▶ _EXERCISE_
Among the entries below, count the lines holding the string "Through". Respond with the number alone.

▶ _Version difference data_
+++++
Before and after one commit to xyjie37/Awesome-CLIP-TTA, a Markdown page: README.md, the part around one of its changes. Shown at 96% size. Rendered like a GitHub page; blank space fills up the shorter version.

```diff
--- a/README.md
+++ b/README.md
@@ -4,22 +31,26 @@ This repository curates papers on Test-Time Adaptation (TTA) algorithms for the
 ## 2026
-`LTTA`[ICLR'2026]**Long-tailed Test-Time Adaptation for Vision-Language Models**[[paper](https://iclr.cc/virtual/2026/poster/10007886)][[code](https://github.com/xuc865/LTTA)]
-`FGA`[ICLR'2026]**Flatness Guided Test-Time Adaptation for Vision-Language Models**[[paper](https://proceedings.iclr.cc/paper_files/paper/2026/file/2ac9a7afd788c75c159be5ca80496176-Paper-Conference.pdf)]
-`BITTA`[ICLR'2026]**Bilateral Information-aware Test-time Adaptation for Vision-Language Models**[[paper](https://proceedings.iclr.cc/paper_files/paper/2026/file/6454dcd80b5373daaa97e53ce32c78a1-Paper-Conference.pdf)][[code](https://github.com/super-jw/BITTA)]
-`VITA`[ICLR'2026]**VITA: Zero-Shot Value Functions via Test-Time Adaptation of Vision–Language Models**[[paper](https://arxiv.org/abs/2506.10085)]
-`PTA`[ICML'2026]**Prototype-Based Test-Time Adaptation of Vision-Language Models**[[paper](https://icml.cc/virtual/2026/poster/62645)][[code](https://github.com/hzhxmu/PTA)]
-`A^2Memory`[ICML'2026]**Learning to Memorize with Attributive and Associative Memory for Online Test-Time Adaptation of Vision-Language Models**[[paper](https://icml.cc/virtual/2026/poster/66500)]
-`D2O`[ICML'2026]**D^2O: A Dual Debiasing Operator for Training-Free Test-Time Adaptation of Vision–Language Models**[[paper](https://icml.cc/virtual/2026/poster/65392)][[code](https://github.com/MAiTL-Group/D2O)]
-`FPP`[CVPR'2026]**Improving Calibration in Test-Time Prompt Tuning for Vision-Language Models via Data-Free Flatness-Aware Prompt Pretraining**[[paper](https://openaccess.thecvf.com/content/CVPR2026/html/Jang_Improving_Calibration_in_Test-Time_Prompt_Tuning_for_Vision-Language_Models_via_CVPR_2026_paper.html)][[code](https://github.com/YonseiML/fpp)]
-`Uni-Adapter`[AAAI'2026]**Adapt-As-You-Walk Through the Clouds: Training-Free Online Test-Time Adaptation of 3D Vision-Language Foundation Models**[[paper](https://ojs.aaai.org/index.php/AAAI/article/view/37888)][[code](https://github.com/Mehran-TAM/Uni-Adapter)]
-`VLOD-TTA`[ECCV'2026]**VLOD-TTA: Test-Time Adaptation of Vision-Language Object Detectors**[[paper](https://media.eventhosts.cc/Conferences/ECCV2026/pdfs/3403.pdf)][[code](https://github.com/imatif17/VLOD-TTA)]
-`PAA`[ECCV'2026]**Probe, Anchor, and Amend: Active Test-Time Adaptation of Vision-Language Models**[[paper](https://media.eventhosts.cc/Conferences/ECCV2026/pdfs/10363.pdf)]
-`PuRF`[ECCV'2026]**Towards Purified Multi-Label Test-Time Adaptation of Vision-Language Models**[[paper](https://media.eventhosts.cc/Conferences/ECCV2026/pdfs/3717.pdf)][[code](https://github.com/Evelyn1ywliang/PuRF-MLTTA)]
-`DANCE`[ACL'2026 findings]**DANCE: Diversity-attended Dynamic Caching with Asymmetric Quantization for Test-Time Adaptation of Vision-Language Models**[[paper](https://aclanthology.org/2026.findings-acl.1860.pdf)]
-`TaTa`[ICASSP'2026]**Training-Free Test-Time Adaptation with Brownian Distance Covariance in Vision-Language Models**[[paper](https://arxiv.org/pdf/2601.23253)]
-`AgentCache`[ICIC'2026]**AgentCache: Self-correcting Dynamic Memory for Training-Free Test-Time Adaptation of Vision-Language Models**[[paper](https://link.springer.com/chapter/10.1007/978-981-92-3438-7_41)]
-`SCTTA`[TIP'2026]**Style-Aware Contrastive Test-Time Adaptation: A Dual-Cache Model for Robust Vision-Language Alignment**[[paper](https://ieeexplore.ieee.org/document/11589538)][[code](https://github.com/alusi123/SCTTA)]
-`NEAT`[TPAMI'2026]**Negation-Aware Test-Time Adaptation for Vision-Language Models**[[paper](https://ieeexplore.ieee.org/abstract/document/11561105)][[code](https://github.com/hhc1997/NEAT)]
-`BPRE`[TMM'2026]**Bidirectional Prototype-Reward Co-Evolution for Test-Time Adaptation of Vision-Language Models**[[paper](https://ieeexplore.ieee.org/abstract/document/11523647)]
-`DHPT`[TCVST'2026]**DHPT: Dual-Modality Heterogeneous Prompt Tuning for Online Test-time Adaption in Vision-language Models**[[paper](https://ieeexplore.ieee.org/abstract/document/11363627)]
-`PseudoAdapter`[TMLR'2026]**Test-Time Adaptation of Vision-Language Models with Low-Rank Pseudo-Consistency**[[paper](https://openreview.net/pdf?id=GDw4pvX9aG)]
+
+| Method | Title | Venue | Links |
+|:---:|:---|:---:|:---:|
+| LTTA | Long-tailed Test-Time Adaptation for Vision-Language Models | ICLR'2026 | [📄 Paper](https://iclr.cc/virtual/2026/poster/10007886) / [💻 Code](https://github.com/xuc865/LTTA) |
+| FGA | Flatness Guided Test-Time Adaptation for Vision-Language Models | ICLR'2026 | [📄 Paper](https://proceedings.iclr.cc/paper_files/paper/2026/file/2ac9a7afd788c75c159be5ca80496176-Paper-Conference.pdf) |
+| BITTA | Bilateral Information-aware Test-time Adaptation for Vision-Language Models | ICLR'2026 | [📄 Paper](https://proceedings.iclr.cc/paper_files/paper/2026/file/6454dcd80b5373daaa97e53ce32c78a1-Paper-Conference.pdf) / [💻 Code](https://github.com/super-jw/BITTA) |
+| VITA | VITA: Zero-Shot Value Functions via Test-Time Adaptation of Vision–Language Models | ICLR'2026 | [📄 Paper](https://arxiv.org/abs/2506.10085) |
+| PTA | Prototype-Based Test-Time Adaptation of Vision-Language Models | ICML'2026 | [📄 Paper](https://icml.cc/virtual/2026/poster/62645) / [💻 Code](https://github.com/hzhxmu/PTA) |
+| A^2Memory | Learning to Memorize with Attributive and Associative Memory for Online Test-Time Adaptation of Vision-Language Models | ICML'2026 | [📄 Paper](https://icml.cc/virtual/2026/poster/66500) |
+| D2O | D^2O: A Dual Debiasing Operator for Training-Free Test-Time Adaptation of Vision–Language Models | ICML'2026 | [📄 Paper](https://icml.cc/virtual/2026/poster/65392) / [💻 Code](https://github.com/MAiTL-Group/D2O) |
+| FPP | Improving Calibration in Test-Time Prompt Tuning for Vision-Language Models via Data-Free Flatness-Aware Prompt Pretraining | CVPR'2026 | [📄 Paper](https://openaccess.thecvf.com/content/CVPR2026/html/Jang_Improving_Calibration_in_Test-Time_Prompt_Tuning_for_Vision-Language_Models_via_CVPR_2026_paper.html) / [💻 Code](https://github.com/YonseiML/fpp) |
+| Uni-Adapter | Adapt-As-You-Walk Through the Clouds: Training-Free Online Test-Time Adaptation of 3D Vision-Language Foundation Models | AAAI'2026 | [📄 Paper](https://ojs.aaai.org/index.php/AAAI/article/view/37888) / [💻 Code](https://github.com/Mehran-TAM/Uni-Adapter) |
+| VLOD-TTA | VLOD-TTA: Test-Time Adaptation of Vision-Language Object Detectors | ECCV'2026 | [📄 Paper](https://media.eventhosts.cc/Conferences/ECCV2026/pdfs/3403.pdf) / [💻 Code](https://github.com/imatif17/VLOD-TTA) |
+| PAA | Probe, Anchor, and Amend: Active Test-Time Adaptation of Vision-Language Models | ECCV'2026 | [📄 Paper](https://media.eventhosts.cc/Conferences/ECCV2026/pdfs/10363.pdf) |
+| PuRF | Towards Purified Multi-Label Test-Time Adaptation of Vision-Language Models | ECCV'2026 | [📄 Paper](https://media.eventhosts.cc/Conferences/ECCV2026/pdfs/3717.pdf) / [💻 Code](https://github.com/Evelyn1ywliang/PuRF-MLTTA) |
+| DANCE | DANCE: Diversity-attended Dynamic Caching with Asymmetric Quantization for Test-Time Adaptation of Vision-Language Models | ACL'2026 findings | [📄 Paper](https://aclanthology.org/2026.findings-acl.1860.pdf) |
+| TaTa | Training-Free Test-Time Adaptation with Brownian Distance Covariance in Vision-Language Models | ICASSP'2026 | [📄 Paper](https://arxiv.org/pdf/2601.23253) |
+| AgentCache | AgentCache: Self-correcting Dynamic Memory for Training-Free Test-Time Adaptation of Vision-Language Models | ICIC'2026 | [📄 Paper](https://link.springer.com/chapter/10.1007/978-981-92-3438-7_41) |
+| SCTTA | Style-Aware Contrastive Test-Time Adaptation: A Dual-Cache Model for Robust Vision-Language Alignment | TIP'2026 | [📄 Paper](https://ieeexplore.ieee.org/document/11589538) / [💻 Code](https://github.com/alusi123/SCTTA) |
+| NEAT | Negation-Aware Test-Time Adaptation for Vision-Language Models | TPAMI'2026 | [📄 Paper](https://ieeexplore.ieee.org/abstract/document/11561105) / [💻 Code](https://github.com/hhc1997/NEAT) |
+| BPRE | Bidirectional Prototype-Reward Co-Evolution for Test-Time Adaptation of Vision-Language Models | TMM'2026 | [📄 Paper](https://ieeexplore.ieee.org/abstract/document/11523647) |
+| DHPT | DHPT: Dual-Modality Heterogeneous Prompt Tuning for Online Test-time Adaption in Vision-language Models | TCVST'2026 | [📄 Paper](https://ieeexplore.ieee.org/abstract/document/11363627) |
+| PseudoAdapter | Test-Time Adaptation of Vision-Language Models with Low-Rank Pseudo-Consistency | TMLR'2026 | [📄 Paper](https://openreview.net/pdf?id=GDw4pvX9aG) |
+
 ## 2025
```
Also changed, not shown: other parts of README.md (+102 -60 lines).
+++++
▶ _REPLY TO THE TASK_
2